2. Identify and smother the hot shooter
Kyle Lowry had the hot hand Wednesday, pouring in 30 points on 10-of-15 shooting, including 7-of-9 shooting from 3-point range. Yet the rest of the team let him down in the fourth quarter, going 0-for-15 in the final frame. Overall, non-Lowry Raptors shot just 31.1 percent from the floor and 24.2 percent from long range for the game.
This continues a trend of the past few games for the Raptors, where one of their supporting players steps up while the rest struggle to put the ball through the hoop. In Game 7 against the Philadelphia 76ers, Serge Ibaka shot 6-for-10 and 3-for-5 from deep; the rest of the team shot 35.4 percent from the floor and 16 percent from deep. In Game 6, it was Pascal Siakam making it to 50 percent from the field.
The one blemish on Milwaukee’s defense Wednesday night was not bottling up Kyle Lowry after it was obvious he was cooking, and despite his teammates’ ice-cold shooting, the point guard almost won the game for Toronto anyway. Adjusting to the rhythm of that particular game will be important given the “your turn, my turn” shooting the Raptors are employing.

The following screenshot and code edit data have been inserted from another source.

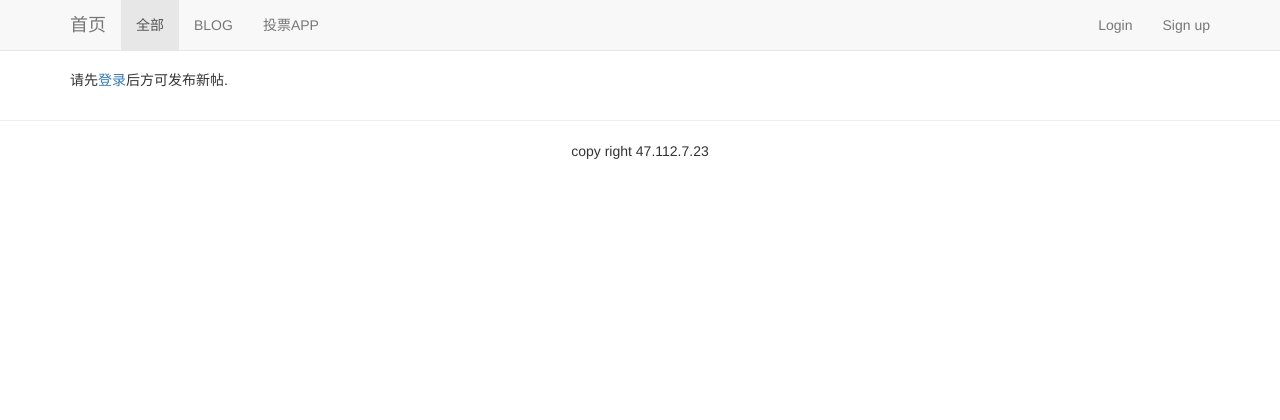
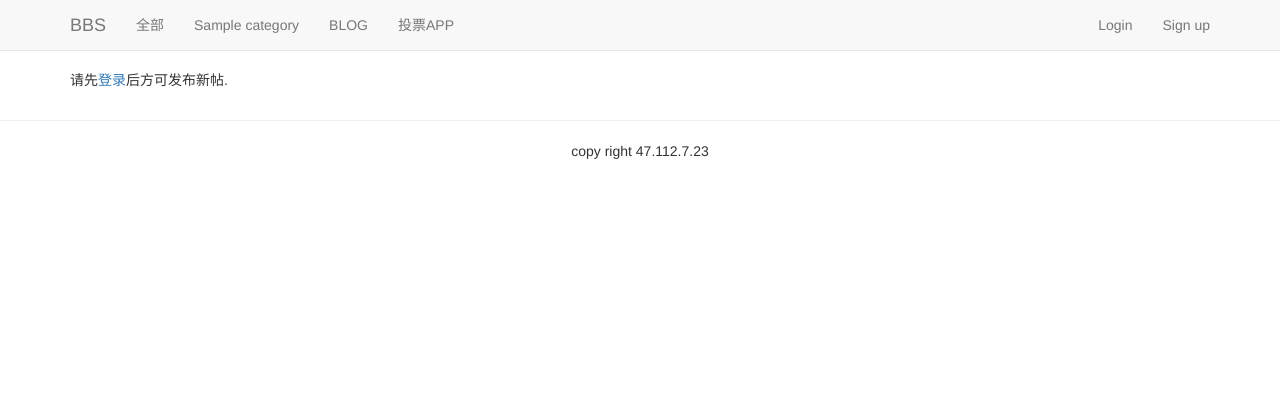
Before and after one commit to Ruibn/myWeb-test, a Django app: template templates/bbs/bbs_pub.html in a window 1280 px wide. Shown: the top 420 px of the page. Run offline with Django 3.2, Linux system fonts and the light colour scheme; the template is opened without the code that fills it: most values are stand-ins (such as "Sample title", 1, 10 or a date in 2020); some libraries are stand-ins or nearby versions.

Commit message:
finish category

```diff
--- a/bbs/models.py
+++ b/bbs/models.py
@@ -3,6 +3,7 @@ from django.contrib.auth.models import User
 
 
 class BBS(models.Model):
+    category = models.ForeignKey('Category', on_delete=models.CASCADE)
     title = models.CharField(max_length=64)
     summary = models.CharField(max_length=256, blank=True, null=True)
     content = models.TextField()
@@ -20,6 +21,9 @@ class Category(models.Model):
     name = models.CharField(max_length=32, unique=True)
     administrator = models.ForeignKey('BBS_user', on_delete=models.CASCADE)
 
+    def __str__(self):
+        return self.name
+
 
 class BBS_user(models.Model):
     user = models.OneToOneField(User, on_delete=models.CASCADE)
--- a/bbs/urls.py
+++ b/bbs/urls.py
@@ -9,4 +9,5 @@ urlpatterns = [
     re_path(r'^sub_comment/$', views.sub_comment, name='sub_comment'),
     re_path(r'^bbs_pub/$', views.bbs_pub, name='bbs_pub'),
     re_path(r'^bbs_sub/$', views.bbs_sub, name='bbs_sub'),
+    re_path(r'^category/(\d+)/$', views.category, name='category'),
 ]
--- a/myWeb/settings.py
+++ b/myWeb/settings.py
@@ -31,7 +31,6 @@ ALLOWED_HOSTS = []
 # DEBUG = False              # ubuntu生产环境
 
 # ALLOWED_HOSTS = ['*',]     # 填写域名，才能通过域名访问
-
 
 
 # Application definition
--- a/templates/bbs/bbs_detail.html
+++ b/templates/bbs/bbs_detail.html
@@ -7,7 +7,7 @@
     <h3>{{ bbs_obj.title }}</h3>
 
     <br>
-    <p>{{ bbs_obj.content }}</p>
+    <p>{{ bbs_obj.content | safe }}</p>
     <div>
         {% get_comment_count for bbs_obj as comment_count %}
         <span class="glyphicon glyphicon-comment"></span>
--- a/templates/bbs/bbs_pub.html
+++ b/templates/bbs/bbs_pub.html
@@ -17,7 +17,7 @@
     'searchreplace visualblocks code fullscreen',
     'insertdatetime media table paste code help wordcount'
     ],
-    toolbar: 'undo redo | formatselect | bold italic strikethrough forecolor backcolor | link | alignleft aligncenter alignright alignjustify  | numlist bullist outdent indent  | removeformat | help',
+    toolbar1: 'undo redo | formatselect | bold italic strikethrough forecolor backcolor | link | alignleft aligncenter alignright alignjustify  | numlist bullist outdent indent  | removeformat | help print preview media',
     image_advtab: true,content_css: [
     '//fonts.googleapis.com/css?family=Lato:300,300i,400,400i',
     '//www.tiny.cloud/css/codepen.min.css'
--- a/templates/header.html
+++ b/templates/header.html
@@ -10,11 +10,18 @@
             <span class="icon-bar"></span>
             <span class="icon-bar"></span>
           </button>
-          <a class="navbar-brand" href="{% url 'bbs:bbs_index' %}">首页</a>
+          <a class="navbar-brand" href="#">BBS</a>
         </div>
         <div id="navbar" class="navbar-collapse collapse">
           <ul class="nav navbar-nav">
-            <li class="active"><a href="#">全部</a></li>
+            <li class=""><a href="{% url 'bbs:bbs_index' %}">全部</a></li>
+            {% for category in bbs_category %}
+                {% ifequal category.id cate_id  %}
+                <li class="active"><a href="/category/{{ category.id }}/">{{ category.name }}</a></li>
+                {% else %}
+                <li class=""><a href="/category/{{ category.id }}/">{{ category.name }}</a></li>
+                {% endifequal %}
+            {% endfor %}
           </ul>
           <ul class="nav navbar-nav" role="navigation">
             <li><a href="{% url 'blog:blog_title' %}">BLOG</a></li>
```
Also changed, not shown: bbs/views.py (+24 -5 lines), templates/article/base.html (+8 -0 lines), templates/article/header.html (+20 -3 lines), bbs/migrations/0002_auto_20190224_2333.py (added), templates/article/leftslider.html (line endings or trailing spaces).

Milwaukee has the versatile defenders to make such an adjustment, and Giannis Antetokounmpo can provide help defense off of whichever frontcourt player doesn’t have it that night. This sort of approach will put all of the pressure on Toronto to have someone step up and make a shot when the teams’ best options are smothered.